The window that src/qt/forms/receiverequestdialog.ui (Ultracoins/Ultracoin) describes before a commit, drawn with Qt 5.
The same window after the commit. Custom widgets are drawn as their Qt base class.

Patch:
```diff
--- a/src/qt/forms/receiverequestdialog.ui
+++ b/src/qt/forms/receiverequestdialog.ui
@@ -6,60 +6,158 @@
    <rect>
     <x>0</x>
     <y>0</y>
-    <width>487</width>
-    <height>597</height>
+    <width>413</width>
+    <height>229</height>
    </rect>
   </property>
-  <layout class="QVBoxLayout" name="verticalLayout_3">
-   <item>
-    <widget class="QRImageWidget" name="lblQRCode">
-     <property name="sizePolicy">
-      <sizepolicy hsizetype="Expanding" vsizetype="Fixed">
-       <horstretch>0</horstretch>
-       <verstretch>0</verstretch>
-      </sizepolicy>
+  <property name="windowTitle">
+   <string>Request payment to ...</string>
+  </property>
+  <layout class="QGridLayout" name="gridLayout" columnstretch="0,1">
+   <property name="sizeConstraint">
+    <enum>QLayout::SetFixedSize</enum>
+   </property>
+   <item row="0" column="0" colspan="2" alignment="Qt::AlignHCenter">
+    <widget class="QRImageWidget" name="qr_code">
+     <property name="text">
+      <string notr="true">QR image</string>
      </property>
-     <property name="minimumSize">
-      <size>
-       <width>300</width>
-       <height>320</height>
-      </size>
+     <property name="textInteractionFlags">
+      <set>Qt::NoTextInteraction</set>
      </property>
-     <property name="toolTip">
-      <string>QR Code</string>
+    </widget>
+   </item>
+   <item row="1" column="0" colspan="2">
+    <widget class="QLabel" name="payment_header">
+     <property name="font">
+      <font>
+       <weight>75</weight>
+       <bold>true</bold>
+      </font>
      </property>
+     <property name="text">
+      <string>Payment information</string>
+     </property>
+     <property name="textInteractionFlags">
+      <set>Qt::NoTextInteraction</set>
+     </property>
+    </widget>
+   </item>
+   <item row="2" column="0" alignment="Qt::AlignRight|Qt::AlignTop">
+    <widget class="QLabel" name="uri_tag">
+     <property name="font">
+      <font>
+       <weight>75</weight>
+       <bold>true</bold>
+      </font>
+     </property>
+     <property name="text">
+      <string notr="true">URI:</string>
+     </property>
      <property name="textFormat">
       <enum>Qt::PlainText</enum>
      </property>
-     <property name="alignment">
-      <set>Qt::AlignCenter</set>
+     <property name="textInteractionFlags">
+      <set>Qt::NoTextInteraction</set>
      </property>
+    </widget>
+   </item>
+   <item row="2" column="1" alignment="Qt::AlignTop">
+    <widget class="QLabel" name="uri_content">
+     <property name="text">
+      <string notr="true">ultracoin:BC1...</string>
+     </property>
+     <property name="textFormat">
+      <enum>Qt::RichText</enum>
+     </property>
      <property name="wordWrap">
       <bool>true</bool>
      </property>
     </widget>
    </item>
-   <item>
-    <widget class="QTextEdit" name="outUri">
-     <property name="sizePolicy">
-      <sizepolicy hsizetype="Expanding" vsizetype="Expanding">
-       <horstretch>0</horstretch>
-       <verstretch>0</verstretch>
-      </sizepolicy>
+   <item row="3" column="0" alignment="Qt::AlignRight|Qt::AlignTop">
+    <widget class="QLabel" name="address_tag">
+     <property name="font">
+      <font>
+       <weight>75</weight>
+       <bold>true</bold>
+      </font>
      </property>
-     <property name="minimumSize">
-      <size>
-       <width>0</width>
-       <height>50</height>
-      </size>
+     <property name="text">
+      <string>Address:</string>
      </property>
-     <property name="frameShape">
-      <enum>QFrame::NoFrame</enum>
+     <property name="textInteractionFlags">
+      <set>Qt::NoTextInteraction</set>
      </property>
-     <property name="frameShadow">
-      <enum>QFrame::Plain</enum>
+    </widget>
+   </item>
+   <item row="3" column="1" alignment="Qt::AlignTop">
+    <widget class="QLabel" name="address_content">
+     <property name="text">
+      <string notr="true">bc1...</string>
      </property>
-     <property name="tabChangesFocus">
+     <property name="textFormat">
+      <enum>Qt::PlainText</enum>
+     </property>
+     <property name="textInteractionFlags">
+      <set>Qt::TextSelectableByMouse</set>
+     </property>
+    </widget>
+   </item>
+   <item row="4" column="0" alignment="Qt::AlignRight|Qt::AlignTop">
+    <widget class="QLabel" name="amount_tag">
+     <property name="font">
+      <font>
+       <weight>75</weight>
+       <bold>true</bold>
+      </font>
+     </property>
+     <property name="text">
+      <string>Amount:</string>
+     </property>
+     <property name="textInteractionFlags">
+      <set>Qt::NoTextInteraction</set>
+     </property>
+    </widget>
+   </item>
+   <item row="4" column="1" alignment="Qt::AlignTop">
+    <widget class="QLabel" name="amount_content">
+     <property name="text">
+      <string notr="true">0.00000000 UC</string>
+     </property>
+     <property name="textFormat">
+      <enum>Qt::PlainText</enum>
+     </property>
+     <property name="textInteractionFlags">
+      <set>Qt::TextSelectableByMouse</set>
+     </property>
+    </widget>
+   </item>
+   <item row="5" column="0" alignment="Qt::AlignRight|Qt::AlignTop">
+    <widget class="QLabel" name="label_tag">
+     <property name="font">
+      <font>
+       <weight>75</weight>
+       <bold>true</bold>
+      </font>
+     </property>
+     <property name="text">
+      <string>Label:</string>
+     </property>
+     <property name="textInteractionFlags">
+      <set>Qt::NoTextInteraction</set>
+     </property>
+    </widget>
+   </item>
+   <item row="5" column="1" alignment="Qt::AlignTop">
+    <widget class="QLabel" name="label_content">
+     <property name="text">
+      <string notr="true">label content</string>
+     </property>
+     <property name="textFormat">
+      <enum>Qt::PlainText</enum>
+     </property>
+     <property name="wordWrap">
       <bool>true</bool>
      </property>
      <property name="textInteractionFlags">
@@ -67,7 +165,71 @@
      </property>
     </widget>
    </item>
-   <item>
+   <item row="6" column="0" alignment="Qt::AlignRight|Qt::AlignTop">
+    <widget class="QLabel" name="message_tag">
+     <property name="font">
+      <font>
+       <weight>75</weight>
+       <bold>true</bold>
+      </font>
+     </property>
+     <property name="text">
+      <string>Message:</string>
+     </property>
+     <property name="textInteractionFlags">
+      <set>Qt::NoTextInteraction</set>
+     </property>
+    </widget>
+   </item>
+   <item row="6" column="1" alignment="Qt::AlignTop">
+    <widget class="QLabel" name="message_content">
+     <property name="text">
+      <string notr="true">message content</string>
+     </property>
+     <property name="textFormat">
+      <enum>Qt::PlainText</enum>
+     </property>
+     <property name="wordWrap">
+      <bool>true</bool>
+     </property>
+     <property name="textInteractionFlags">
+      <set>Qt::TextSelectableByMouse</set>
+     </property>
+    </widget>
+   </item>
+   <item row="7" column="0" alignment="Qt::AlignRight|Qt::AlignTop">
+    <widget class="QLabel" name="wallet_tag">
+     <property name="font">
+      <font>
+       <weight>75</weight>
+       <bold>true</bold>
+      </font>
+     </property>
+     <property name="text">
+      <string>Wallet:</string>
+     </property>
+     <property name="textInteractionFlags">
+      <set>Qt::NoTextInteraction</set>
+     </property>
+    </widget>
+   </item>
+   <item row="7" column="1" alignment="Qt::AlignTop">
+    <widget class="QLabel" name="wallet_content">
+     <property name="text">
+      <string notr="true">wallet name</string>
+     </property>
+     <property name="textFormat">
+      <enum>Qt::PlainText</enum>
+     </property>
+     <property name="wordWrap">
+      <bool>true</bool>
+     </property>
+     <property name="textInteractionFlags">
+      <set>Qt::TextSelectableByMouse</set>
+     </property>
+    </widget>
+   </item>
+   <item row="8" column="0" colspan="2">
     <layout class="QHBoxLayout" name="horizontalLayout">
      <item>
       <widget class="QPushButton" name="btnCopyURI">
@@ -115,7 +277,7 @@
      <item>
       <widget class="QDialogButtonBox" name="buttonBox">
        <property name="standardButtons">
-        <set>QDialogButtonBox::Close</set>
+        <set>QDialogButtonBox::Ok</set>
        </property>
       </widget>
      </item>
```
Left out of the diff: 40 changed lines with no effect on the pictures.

* ASSIGNED TASK:
Of all the lines above, count the ones that include the string "notr" and give the number alone.

* FINAL ANSWER:
8